I want to start the project with immediately building a working prototype, even though I havn't got all the details worked out yet. I'm calling it "Landbeest Zero".
The main thing I want to try out with Zero is leg movement for simple locomotion along a straight line. I'm not worrying too much about the intricacies of the drivetrain at this point, as long as the legs move like they're supposed to. And I'm not above stealing parts of the design if it means getting the prototype done quicker.
The main thing I want to "steal" is a linear actuator to use with the two servo motors. After a little browsing I found this design by [fastmike75] on Thingiverse. It's compact, rugged and easy to print —just what I need.
I imported the linear actuator model into Tinkercad and designed the rest of the prototype around it. I probably should learn how to use a real CAD suite at some point, but Tinkercad is pretty much perfect for small tasks like this.

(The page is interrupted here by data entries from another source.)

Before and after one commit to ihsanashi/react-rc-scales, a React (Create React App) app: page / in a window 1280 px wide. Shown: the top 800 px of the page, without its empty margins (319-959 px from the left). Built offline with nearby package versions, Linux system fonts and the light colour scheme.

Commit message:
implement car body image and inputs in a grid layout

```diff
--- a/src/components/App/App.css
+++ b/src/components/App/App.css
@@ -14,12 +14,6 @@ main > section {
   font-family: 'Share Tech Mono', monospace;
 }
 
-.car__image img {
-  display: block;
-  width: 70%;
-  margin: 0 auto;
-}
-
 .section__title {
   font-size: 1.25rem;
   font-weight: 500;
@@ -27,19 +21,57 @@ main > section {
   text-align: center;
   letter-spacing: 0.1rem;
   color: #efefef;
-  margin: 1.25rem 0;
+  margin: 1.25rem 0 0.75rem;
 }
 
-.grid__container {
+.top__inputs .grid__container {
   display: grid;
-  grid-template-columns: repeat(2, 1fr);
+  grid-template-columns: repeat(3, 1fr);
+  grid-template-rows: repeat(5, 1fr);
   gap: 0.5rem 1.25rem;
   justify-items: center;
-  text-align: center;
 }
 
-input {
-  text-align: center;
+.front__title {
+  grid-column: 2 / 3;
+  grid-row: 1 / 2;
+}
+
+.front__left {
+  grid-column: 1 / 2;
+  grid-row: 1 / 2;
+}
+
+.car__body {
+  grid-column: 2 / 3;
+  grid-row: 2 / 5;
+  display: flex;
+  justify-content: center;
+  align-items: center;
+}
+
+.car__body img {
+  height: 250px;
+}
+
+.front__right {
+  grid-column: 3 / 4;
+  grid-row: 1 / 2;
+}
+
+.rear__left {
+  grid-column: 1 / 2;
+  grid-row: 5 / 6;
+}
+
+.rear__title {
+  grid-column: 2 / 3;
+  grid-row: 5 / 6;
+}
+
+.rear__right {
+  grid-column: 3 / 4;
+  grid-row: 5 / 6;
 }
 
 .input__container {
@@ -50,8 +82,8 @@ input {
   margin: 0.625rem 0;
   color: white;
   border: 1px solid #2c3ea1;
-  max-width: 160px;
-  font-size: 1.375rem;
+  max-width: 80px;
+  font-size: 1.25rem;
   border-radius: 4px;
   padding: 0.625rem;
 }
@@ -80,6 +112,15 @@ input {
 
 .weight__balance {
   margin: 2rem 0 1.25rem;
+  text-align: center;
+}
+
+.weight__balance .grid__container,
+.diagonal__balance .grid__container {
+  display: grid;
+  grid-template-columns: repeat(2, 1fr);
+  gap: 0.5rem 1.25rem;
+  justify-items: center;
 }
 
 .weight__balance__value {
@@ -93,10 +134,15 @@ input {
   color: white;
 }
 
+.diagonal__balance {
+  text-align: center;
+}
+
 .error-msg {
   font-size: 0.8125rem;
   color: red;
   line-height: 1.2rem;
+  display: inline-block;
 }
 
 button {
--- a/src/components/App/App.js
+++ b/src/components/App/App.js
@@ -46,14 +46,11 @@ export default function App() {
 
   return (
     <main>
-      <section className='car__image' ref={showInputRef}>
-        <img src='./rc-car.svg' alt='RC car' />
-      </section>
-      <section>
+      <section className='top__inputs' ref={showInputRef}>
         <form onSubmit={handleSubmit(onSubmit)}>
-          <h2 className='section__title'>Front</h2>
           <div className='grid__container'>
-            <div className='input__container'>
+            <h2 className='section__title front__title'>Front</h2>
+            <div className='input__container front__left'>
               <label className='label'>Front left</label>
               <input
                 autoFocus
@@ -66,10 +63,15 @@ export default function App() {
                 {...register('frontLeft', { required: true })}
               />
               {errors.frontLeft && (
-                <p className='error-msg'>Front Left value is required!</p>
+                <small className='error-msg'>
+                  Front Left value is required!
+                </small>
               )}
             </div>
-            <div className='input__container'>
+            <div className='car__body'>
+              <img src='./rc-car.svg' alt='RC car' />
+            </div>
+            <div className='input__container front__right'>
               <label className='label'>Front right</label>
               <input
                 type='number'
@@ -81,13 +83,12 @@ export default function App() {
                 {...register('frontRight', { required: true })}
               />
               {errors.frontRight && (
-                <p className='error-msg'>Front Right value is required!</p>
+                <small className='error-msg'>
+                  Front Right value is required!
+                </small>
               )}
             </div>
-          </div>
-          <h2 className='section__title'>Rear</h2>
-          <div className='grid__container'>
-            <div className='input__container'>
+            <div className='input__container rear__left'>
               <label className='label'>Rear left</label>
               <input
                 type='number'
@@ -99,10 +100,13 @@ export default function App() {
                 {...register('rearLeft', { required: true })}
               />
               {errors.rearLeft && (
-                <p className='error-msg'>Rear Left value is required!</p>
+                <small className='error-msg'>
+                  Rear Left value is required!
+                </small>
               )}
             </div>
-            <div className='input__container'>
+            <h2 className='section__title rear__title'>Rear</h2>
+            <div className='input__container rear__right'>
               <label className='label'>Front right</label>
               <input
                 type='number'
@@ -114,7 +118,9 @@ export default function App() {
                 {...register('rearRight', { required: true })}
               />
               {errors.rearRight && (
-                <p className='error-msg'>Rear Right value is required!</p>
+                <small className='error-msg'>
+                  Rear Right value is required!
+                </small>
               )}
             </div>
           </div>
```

When modelling mechanical parts for 3d printing I prefer to print a very flimsy first draft since I usually have to change something and print it over again anyway. But this time most parts came out serviceable enough on first try —hence the exposed infill here and there.
Next I attach the hinge parts that connects one side of each leg directly to the chassis. Note how they aren't symmetrically placed on each corner. (I'll go into why in a later post.)
And no, I didn't sneeze on the lower-right hinge. It broke and I had to fix it with hot glue.
Finally there's the two slidy things, which connects two legs to each linear actuator:
Landbeest Zero is a mess of hot glued ill-fitting parts and it barely holds together. But it works dammit, and I feel very encouraged to start on round two of this project.